──────── Record set ────────
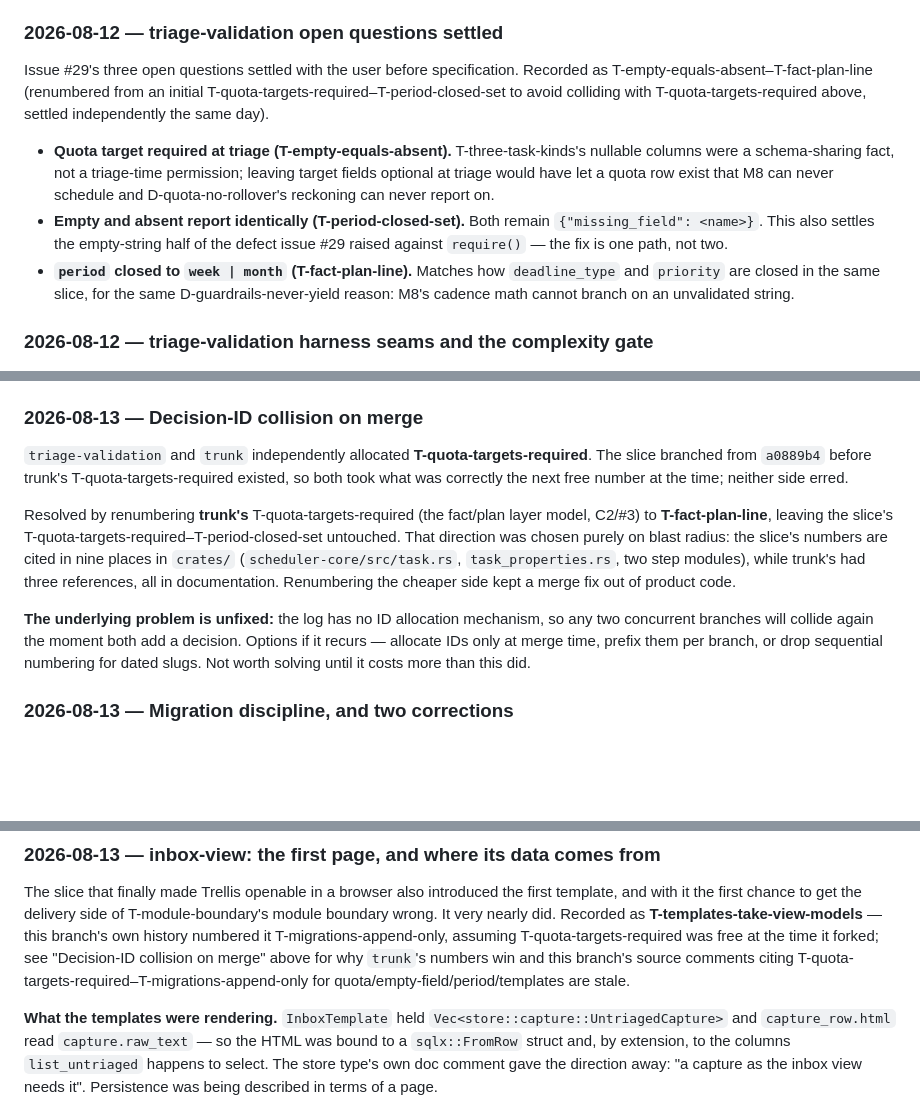
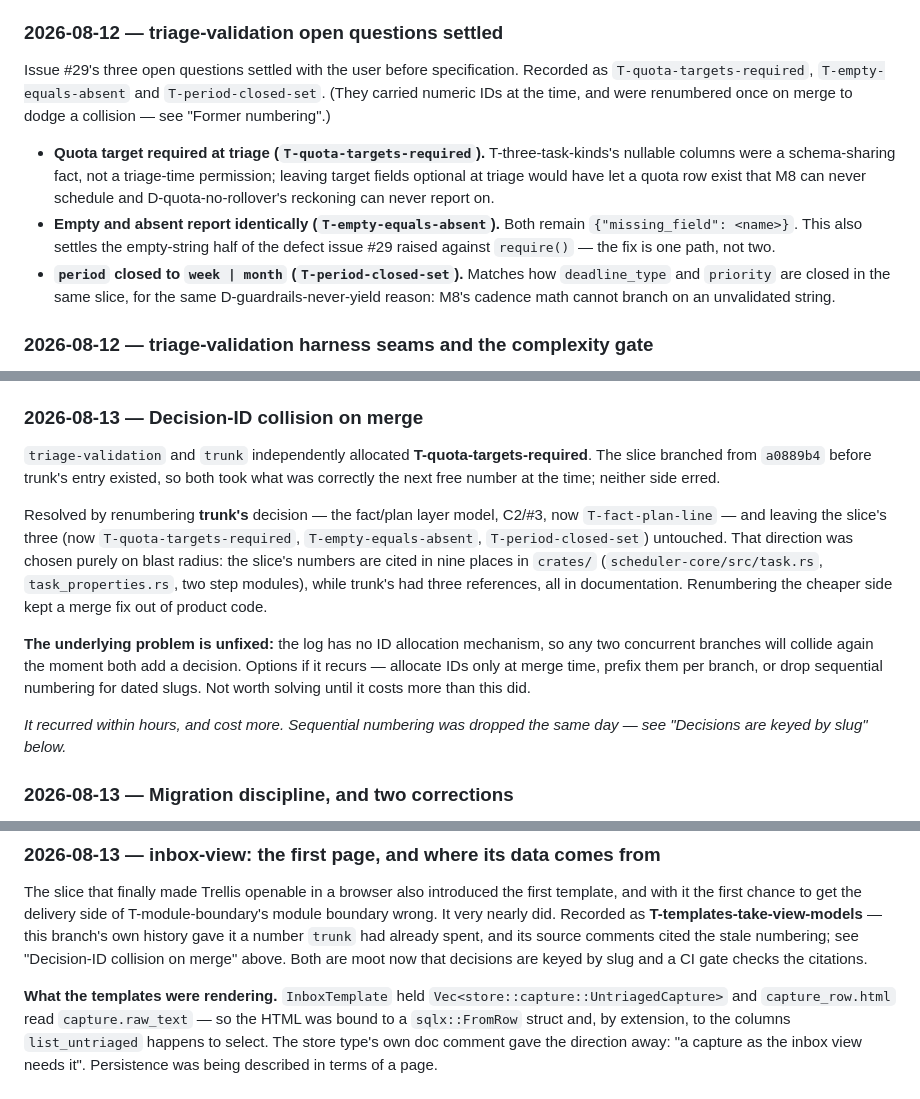
Before and after one commit to garrell-tech-solutions/trellis, a Markdown page: docs/decisions.md, 3 parts joined by grey strips. GitHub-like rendering; blank space fills up the shorter version.

Commit message:
By PM. Repair version notes corrupted by the slug substitution
The slug rename was applied blindly, including to passages that are ABOUT the
numbering. Three came out self-contradictory, and the worst -- the
triage-validation open-questions entry -- labelled each of its three decisions
with a slug that is now a different real decision. That is precisely the
failure mode slugs were adopted to prevent, reintroduced by the migration
itself.

Historical narratives about numbers are reworded to not depend on them.
Verified: every T-/D-/R- slug cited anywhere in the file resolves to a real
row, and no slug ranges survive.

Found by the citation-migration agent, which flagged it rather than
propagating it.

```diff
--- a/docs/decisions.md
+++ b/docs/decisions.md
@@ -314,17 +314,18 @@ for a criterion whose terms are undefined.
 ### 2026-08-12 — triage-validation open questions settled
 
 Issue #29's three open questions settled with the user before specification.
-Recorded as T-empty-equals-absent–T-fact-plan-line (renumbered from an initial T-quota-targets-required–T-period-closed-set to avoid colliding
-with T-quota-targets-required above, settled independently the same day).
+Recorded as `T-quota-targets-required`, `T-empty-equals-absent` and
+`T-period-closed-set`. (They carried numeric IDs at the time, and were
+renumbered once on merge to dodge a collision — see "Former numbering".)
 
-- **Quota target required at triage (T-empty-equals-absent).** T-three-task-kinds's nullable columns were a
+- **Quota target required at triage (`T-quota-targets-required`).** T-three-task-kinds's nullable columns were a
   schema-sharing fact, not a triage-time permission; leaving target fields
   optional at triage would have let a quota row exist that M8 can never
   schedule and D-quota-no-rollover's reckoning can never report on.
-- **Empty and absent report identically (T-period-closed-set).** Both remain
+- **Empty and absent report identically (`T-empty-equals-absent`).** Both remain
   `{"missing_field": <name>}`. This also settles the empty-string half of the
   defect issue #29 raised against `require()` — the fix is one path, not two.
-- **`period` closed to `week | month` (T-fact-plan-line).** Matches how `deadline_type` and
+- **`period` closed to `week | month` (`T-period-closed-set`).** Matches how `deadline_type` and
   `priority` are closed in the same slice, for the same D-guardrails-never-yield reason: M8's cadence
   math cannot branch on an unvalidated string.
 
@@ -395,11 +396,13 @@ coverage.
 ### 2026-08-13 — Decision-ID collision on merge
 
 `triage-validation` and `trunk` independently allocated **T-quota-targets-required**. The slice
-branched from `a0889b4` before trunk's T-quota-targets-required existed, so both took what was
+branched from `a0889b4` before trunk's entry existed, so both took what was
 correctly the next free number at the time; neither side erred.
 
-Resolved by renumbering **trunk's** T-quota-targets-required (the fact/plan layer model, C2/#3) to
-**T-fact-plan-line**, leaving the slice's T-quota-targets-required–T-period-closed-set untouched. That direction was chosen purely
+Resolved by renumbering **trunk's** decision — the fact/plan layer model, C2/#3,
+now `T-fact-plan-line` — and leaving the slice's three (now
+`T-quota-targets-required`, `T-empty-equals-absent`, `T-period-closed-set`)
+untouched. That direction was chosen purely
 on blast radius: the slice's numbers are cited in nine places in `crates/`
 (`scheduler-core/src/task.rs`, `task_properties.rs`, two step modules), while
 trunk's had three references, all in documentation. Renumbering the cheaper side
@@ -410,6 +413,9 @@ so any two concurrent branches will collide again the moment both add a
 decision. Options if it recurs — allocate IDs only at merge time, prefix them
 per branch, or drop sequential numbering for dated slugs. Not worth solving
 until it costs more than this did.
+
+*It recurred within hours, and cost more. Sequential numbering was dropped the
+same day — see "Decisions are keyed by slug" below.*
 
 ### 2026-08-13 — Migration discipline, and two corrections
 
@@ -469,10 +475,9 @@ specified.
 The slice that finally made Trellis openable in a browser also introduced the
 first template, and with it the first chance to get the delivery side of T-module-boundary's
 module boundary wrong. It very nearly did. Recorded as **T-templates-take-view-models** — this branch's
-own history numbered it T-migrations-append-only, assuming T-quota-targets-required was free at the time it forked; see
-"Decision-ID collision on merge" above for why `trunk`'s numbers win and this
-branch's source comments citing T-quota-targets-required–T-migrations-append-only for quota/empty-field/period/templates
-are stale.
+own history gave it a number `trunk` had already spent, and its source comments
+cited the stale numbering; see "Decision-ID collision on merge" above. Both are
+moot now that decisions are keyed by slug and a CI gate checks the citations.
 
 **What the templates were rendering.** `InboxTemplate` held
 `Vec<store::capture::UntriagedCapture>` and `capture_row.html` read
```
Also changed, not shown: other parts of docs/decisions.md (+4 -4 lines).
────────
Among the records above, find each line holding "questions" and list it.

triage-validation open-questions entry -- labelled each of its three decisions
 ### 2026-08-12 — triage-validation open questions settled
 Issue #29's three open questions settled with the user before specification.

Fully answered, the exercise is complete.